• Task item
Among the records that follow, count the lines where "accuracy" appears, and state the count by itself.
** Given entries follows **
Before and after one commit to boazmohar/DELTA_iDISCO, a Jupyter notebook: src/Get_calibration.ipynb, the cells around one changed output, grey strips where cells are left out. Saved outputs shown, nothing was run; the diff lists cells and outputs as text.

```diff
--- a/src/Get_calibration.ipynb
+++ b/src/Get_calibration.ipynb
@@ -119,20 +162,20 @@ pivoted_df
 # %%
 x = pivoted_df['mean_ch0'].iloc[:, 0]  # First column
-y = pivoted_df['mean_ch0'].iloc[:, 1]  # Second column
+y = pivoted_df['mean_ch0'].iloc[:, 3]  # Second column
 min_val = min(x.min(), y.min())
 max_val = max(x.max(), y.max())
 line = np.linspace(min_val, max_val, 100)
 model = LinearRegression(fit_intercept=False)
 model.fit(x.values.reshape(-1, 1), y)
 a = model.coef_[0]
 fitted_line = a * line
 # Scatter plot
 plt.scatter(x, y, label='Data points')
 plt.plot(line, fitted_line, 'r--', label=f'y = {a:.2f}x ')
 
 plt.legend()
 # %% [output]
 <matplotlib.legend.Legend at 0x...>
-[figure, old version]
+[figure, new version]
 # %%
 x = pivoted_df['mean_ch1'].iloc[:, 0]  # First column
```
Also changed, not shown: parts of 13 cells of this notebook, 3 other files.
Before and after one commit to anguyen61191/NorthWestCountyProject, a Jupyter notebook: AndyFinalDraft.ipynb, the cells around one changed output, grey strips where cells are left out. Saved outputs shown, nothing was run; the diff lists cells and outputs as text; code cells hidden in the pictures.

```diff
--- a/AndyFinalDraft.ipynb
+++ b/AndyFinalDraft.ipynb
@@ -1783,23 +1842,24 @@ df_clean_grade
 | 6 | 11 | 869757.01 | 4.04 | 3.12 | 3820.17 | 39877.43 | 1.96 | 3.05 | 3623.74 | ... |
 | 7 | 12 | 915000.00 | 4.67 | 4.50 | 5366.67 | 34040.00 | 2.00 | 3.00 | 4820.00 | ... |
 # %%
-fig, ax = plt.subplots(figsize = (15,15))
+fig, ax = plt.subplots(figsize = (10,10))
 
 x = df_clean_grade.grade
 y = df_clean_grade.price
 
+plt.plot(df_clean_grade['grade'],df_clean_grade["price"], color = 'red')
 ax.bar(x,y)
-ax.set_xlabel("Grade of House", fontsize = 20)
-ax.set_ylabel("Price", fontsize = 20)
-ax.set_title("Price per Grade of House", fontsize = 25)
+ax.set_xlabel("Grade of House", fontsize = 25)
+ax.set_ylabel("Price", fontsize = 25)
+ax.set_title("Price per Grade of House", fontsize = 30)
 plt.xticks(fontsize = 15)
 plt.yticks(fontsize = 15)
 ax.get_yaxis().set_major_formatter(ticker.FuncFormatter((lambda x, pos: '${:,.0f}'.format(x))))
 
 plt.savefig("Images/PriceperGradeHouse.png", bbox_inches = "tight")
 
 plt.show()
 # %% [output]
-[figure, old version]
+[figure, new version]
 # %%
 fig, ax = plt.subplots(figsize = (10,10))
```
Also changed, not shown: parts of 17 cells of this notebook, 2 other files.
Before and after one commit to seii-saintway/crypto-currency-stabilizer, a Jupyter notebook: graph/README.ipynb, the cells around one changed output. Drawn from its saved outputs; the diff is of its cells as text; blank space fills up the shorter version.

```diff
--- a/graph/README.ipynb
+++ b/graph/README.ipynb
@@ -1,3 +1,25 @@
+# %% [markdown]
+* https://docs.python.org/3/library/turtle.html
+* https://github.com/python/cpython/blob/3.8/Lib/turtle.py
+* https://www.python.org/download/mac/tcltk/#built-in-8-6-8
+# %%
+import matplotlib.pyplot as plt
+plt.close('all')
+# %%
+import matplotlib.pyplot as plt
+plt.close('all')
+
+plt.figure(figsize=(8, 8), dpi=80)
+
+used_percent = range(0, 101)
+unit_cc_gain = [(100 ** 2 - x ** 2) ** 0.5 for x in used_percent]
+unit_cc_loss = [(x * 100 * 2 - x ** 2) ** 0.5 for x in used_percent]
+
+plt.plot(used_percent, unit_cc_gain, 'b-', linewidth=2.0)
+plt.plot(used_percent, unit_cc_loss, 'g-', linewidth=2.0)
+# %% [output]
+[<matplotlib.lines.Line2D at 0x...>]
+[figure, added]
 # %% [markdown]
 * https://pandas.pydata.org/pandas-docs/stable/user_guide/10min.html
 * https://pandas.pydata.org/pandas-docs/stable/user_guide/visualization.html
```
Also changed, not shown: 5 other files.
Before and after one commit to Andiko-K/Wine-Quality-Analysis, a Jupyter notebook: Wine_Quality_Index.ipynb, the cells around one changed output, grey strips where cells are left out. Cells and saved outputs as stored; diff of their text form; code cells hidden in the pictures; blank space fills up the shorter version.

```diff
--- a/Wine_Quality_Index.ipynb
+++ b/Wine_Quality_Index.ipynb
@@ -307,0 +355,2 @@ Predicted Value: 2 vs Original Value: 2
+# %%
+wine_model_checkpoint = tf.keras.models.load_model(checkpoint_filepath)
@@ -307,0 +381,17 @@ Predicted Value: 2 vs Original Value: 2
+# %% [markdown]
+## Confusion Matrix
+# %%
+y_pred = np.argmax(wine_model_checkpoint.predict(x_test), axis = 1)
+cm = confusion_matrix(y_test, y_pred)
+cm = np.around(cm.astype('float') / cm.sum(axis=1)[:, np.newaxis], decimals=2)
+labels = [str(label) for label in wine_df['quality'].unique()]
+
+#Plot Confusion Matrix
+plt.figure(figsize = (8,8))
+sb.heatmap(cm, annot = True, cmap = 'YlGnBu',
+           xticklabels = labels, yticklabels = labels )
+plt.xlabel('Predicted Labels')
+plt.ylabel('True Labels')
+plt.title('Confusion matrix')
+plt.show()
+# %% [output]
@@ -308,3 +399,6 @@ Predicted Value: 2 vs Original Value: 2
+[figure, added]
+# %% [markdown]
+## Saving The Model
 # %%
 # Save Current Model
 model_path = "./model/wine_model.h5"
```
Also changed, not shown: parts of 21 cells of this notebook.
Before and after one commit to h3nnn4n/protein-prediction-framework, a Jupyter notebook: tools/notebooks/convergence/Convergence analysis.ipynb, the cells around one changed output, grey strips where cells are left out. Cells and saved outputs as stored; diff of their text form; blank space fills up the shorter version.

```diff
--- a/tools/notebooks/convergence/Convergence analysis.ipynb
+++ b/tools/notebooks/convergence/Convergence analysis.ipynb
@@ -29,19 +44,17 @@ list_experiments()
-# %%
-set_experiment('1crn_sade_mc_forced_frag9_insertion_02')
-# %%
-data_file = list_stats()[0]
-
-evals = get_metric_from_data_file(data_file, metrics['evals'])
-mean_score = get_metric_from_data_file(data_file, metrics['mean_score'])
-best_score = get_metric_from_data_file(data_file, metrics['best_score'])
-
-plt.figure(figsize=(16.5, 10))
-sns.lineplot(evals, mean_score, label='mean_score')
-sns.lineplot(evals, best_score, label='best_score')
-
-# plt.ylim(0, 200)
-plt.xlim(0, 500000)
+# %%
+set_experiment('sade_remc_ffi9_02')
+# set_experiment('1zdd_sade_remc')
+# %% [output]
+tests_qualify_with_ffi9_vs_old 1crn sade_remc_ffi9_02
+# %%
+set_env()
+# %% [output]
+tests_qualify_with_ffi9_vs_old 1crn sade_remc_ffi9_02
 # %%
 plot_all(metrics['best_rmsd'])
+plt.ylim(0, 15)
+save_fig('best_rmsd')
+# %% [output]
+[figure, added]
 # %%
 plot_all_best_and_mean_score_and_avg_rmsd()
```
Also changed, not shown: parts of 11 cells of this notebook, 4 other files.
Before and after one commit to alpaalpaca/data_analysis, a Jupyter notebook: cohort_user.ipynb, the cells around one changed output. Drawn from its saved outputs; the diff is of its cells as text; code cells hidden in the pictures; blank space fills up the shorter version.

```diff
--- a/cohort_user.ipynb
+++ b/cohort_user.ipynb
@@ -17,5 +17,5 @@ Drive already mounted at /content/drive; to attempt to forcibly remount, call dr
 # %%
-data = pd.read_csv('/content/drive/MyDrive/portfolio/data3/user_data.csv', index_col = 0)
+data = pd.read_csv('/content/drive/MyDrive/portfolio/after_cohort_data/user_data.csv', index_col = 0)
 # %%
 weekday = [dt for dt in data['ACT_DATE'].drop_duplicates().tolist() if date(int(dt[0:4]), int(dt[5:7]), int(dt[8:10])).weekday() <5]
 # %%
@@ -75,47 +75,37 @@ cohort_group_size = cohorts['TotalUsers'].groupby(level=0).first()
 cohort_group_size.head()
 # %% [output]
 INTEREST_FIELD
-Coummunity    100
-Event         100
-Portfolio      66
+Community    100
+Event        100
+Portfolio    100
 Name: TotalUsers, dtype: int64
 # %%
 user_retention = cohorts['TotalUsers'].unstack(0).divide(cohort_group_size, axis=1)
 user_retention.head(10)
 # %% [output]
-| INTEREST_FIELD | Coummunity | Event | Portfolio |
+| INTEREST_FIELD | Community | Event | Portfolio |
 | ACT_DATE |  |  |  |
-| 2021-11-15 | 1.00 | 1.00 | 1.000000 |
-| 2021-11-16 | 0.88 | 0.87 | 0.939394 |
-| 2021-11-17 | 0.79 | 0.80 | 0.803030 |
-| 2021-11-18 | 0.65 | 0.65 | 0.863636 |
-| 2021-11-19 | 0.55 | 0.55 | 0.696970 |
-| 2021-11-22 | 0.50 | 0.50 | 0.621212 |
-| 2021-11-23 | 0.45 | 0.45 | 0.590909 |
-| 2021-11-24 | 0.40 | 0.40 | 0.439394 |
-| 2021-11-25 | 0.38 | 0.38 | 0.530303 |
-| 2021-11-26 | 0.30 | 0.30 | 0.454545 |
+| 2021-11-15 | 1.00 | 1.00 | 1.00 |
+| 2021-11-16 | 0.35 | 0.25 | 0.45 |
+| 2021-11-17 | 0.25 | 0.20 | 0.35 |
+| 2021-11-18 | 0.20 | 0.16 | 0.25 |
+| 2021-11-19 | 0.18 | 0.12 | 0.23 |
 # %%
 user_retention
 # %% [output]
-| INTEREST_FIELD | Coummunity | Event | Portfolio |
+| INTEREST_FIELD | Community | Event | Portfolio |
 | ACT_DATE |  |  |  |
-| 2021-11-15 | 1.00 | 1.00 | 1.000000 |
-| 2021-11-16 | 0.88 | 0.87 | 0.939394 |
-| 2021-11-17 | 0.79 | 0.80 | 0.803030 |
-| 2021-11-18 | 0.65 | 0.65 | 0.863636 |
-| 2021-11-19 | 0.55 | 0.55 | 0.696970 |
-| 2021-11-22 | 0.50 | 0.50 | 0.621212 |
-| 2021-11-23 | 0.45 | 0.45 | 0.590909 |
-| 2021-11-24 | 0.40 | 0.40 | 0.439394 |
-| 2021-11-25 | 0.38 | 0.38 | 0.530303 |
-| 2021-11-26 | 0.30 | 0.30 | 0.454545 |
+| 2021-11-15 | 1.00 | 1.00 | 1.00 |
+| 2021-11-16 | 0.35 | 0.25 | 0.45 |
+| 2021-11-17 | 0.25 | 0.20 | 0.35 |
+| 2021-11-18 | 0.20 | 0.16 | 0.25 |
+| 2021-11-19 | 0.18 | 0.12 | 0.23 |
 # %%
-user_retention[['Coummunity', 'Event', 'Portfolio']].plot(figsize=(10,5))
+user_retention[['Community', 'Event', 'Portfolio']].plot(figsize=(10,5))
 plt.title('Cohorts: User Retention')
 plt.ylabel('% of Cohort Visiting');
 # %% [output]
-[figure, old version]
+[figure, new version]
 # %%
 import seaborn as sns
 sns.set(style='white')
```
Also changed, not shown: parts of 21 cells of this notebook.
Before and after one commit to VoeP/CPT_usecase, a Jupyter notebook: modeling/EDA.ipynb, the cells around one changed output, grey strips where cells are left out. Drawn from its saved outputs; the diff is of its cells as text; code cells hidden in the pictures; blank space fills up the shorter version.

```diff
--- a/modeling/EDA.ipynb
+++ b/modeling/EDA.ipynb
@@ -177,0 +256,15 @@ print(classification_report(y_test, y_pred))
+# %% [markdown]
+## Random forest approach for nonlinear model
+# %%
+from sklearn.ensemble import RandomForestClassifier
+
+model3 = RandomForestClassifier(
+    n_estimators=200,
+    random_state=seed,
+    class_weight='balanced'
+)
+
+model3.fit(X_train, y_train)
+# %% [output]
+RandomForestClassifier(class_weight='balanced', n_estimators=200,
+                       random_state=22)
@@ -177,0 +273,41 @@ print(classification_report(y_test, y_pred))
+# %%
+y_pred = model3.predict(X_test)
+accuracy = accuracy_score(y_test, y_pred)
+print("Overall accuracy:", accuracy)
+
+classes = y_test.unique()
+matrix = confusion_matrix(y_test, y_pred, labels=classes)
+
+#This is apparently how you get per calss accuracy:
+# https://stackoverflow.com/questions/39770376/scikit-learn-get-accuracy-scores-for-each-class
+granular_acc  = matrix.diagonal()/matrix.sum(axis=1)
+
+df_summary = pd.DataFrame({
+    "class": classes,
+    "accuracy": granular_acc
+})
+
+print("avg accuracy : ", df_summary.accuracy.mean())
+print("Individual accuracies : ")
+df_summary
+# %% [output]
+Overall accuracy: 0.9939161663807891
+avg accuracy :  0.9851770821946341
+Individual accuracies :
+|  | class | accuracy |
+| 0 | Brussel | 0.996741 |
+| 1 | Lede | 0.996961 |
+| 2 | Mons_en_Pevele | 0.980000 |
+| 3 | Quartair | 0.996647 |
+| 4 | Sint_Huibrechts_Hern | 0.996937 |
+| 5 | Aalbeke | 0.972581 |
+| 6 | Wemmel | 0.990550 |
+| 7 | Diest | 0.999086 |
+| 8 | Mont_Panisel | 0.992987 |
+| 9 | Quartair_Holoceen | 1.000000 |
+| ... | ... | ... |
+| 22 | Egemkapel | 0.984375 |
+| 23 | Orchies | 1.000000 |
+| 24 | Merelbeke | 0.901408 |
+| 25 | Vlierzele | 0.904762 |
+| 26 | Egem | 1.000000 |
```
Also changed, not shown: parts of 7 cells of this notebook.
** End of Given entries **
• Answer to this exercise
9